* Miners, traders signal strong trading interest amid
* Contract to be backed by physical delivery
By Fayen Wong
SHANGHAI, Sept 6 China's Zhengzhou Commodities
Exchange will launch a steam coal futures contract as early as
the end of the month, exchange officials said, aiming to tap
growing demand for hedging tools in the world's top producer and
importer of the resource.
A rollout of China's first steam coal contract will give
Beijing greater influence over global coal prices, and would
come as Beijing looks to gradually open up the financial sector

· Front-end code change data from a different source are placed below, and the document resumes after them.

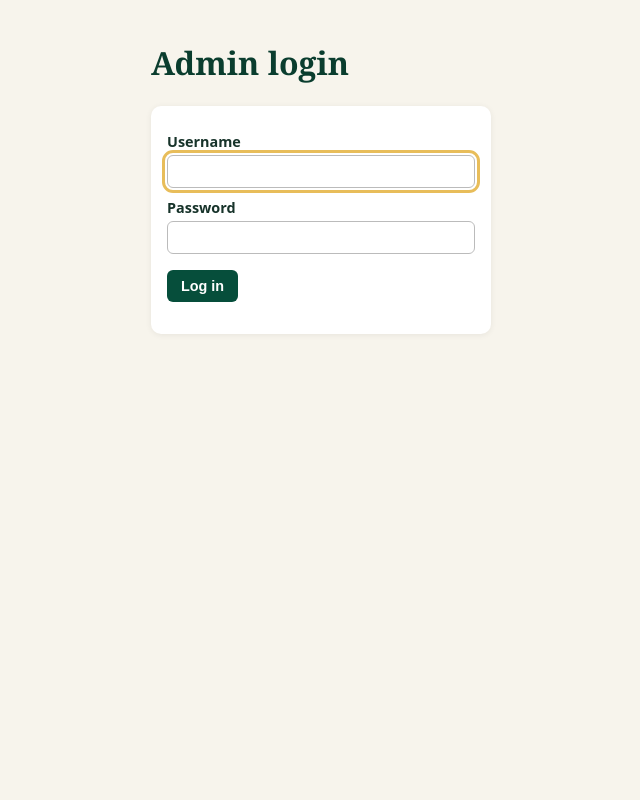
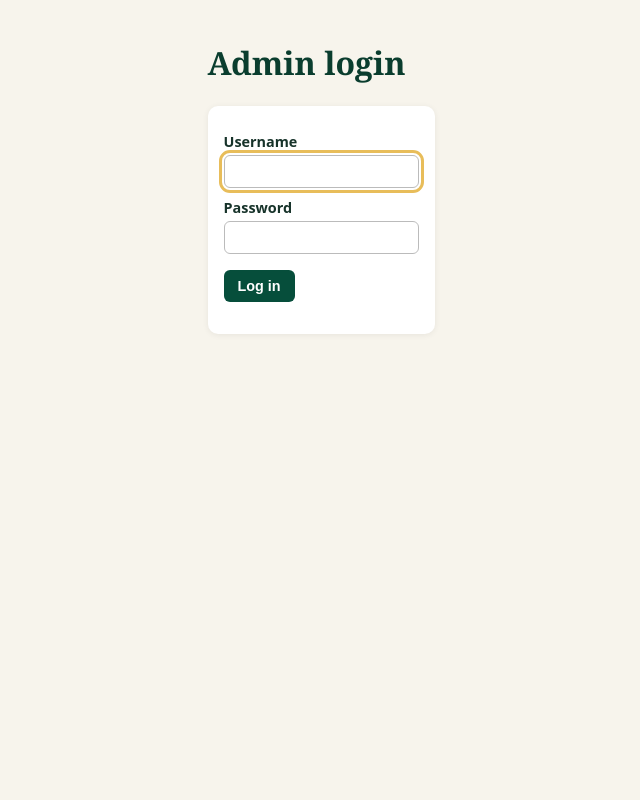
Before and after one commit to ShubhajitGayen/jamajama, a PHP site: page /admin/login.php in a window 1280 px wide. Shown: the whole page, without its empty margins (319-959 px from the left). Run offline with PHP 8.4, Linux system fonts and the light colour scheme.

Commit message:
Add min-height and flexbox layout to body

```diff
--- a/assets/style.css
+++ b/assets/style.css
@@ -15,6 +15,9 @@ body {
   font-family: Georgia, "Times New Roman", serif;
   background: var(--iv);
   color: var(--ink);
+   min-height: 100vh;
+  display: flex;
+  flex-direction: column;
 }
 a {
   color: inherit;
```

to make the country's growth model a consumption-oriented one.
Top miners Shenhua Group, China Coal Energy Co
and Inner Mongolia Yitai Coal and coal
traders have indicated their interest in trading Zhengzhou's
physical delivery-backed contract, sources said.
"Thermal coal is a major energy source fueling China's
economy. It is also an open market with a lot of players in the
supply chain, so we think that will help liquidity to grow
quickly," said an exchange official involved in the contract
China's total coal output was 3.66 billion tonnes in 2012,
of which steam coal production stood at about 2.9 billion
tonnes. Steam, or thermal, coal is used in power generation
while coking coal is used in steelmaking. The country's first
coking coal futures contract was launched in March on the Dalian
Only Chinese entities and China-registered wholly
foreign-owned enterprises (WFOE) will be allowed to trade the
Zhengzhou contract, which will be based on coal with a calorific
value of 5,500 kcal/kg and be denominated in the yuan currency.
The launch would come amid a slump in China's thermal coal
market, which has seen prices persistently falling since
Hit by a slowing economy and oversupply, spot prices have
dropped 14 percent so far this year, forcing many firms into the
red and higher-cost miners to halt production.
"The futures contract will be an important hedging instrument
for us to reduce risks and protect our earnings," said a company
executive at China Coal, which reported a 43 percent fall in its
first-half net profit.
Sources at futures brokerages, which have been reaching out
to miners to offer hedging services, said Shenhua and Yitai have
also signalled that they will trade the contract.
Shenhua and Yitai could not be reached immediately for
According to the exchange's draft contract, each lot size is
200 tonnes with a minimum price fluctuation of 0.20 yuan per
tonne. Minimum trading margin requirement is set at 5 percent of
the contract's value.
With spot coal prices hovering near 550 yuan ($89.87) a
tonne, the minimum trading margin for each lot size would be
about 8,800 yuan, a level which analysts expect would draw
strong participation from individual and institutional
"Given how thermal coal is closely-tied to the economy, many
other institutional investors will also be keen to add coal
futures to their investment portfolio," said Li Ji, a coal
analyst with Galaxy Futures.
Asia-focused steam coal futures contracts are offered by
exchanges in Singapore and Europe but they are settled in cash.
The Zhengzhou contract may boost liquidity for Singapore
Exchange's (SGX) South China coal-swap contract as investors can
participate in both markets to utilize arbitrage opportunities.
"We're looking forward to the Zhengzhou futures contract.
It's a way for us to grow our China coal business and we can
also do arbitrage trades on SGX," said a trader at foreign bank
with WFOE license.
The SGX South China swap is based on the API 8 index, which
is an average price of 5,500 kcal/kg grade thermal coal
delivered into Guangzhou, Guangxi and Fujian ports in South
($1 = 6.1199 Chinese yuan)
(Editing by Muralikumar Anantharaman)